At first, Irving only uses this idea to trick some con artists into fulfilling his end of the bargain with the FBI. But when the opportunity to bust corrupt politicians presents itself, Richie jumps at it. The con steadily grows bigger and bigger until it becomes a full-fledged FBI Sting Operation called Abscam. The real-life Abscam Operation started in 1978 and became public knowledge in early 1980. In a series of sting operations, the FBI worked on catching felons and criminals that were involved in forgery and art theft.
Similar to the movie, the investigation led to the eventual unveiling and arrest of corrupt politicians and one mayor of New Jersey named Angelo J. Errichetti. Like Irving, the FBI also recruited the help of Mel Weinberg, a conman that offered his swindling expertise in exchange for probation. The sting operation had made for quite a spectacle in the late 70s, becoming one of the most extensive operations of its time. A 1981 book called ‘The Sting Man’ was written by Robert W. Greene that explored Mel Weinberg’s life and his involvement with the FBI.
The events of the movie’s Abscam Operations are based on a real FBI Operation, but with quite a few changes. Christian Bale’s character, Irving Rosenfeld, shares many similarities with Mel Weinberg, with both men showcasing streaks of fraudulence early on in their lives. Like Irving, his off-screen counterpart had a scammy loan business where he secured a hefty nonrefundable fee upfront before making fake promises of loan grants to people needing big money. After a few years of his con-based lifestyle, Weinberg was caught by the feds in 1977 and ended up helping them run sting operations.
Nevertheless, unlike Irving, the FBI paid Weinberg pretty handsomely for his work. Additionally, in the movie, the con artist’s partner in crime, and mistress, Sydney Prosser, plays a significant role in the events and decisions made during their investigation. She is also romantically involved with Richie and ultimately uses their relationship as a con against him. On the other hand, Sydney’s real-life counterpart, Evelyn Knight, never had much involvement in the FBI investigation in real life.
Similarly, Rosalyn— Irving’s wife— has a relationship with a mobster in the movie, which almost ruins the entire Abscam Operation. In real life, Weinberg’s then-wife, Marie Weinberg, did not get involved in the FBI investigations in any way. Lastly, Jeremy Renner’s character, Carmine, the Mayor of Camden, New Jersey, is loosely based on Angelo Errichetti. Like Carmine, Errichetti was an influential politician of his time who had a particular appeal among low-income crowds. Errichetti, too like Carmine, was arrested during the Abscam Operation.

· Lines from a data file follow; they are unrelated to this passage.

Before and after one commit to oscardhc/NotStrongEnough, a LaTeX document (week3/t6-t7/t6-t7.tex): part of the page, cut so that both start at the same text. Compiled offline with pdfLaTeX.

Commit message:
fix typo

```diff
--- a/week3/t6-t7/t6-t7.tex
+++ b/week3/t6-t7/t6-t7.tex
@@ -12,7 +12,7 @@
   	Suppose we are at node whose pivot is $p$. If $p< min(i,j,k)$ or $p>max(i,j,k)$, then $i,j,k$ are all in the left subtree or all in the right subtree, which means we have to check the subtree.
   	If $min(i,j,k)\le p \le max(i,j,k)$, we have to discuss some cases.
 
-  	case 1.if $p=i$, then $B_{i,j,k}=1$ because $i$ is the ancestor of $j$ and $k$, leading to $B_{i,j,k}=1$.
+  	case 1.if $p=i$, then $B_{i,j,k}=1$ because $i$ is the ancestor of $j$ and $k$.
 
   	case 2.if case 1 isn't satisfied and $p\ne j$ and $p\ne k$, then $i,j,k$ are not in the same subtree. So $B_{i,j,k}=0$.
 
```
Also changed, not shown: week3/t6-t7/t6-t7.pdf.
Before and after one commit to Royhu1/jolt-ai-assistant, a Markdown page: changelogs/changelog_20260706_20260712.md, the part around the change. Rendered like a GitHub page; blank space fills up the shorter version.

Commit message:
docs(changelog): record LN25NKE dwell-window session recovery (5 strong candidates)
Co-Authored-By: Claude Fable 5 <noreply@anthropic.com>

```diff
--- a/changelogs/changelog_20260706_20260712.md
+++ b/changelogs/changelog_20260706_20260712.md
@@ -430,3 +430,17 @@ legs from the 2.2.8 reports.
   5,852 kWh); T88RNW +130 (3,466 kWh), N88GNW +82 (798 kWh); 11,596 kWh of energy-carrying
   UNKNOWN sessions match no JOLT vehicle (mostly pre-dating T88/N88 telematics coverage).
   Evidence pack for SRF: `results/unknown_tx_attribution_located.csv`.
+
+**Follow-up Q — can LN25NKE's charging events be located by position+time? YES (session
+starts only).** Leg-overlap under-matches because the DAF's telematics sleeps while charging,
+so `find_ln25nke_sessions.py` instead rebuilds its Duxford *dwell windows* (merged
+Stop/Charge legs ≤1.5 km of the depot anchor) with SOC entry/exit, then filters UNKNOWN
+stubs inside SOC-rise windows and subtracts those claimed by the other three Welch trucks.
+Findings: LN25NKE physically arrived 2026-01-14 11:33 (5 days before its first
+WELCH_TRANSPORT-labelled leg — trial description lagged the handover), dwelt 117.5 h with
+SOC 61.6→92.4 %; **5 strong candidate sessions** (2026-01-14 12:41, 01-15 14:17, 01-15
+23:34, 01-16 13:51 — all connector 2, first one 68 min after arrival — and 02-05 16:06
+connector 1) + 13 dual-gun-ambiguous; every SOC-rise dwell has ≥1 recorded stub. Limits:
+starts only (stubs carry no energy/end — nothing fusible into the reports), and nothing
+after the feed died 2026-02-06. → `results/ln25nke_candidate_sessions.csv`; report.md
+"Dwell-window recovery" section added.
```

Ultimately, the Abscam Operation though an actual operation done by the FBI, differs from the one portrayed in the movie in some places. The base idea is the same with agents posing as Arab Sheikhs to weed out corrupt officials and criminals— yet, ‘American Hustle’ paints the people involved in this scandal in an intentionally different light, one that is in accordance with the David O. Russell directorial’s narrative.
The real-life Abscam Operations yielded much of the same results as the movie. Still, the way ‘American Hustle’ portrays it as a single FBI agent’s sole ambition, though helpful to the film’s overall messaging, does not hold much historical accuracy. The actual Abscam Operation was a department-wide affair. Besides, it created a lot of controversy surrounding entrapment issues and ultimately changed the rules of undercover operations within the FBI. Furthermore, in reality, the Abscam Operation, on top of all its previously stated eccentricity, even involved a flamboyant party on a yacht— a wild detail that failed to make it into the movie.
Read More: Is American Hustle Based on a True Story?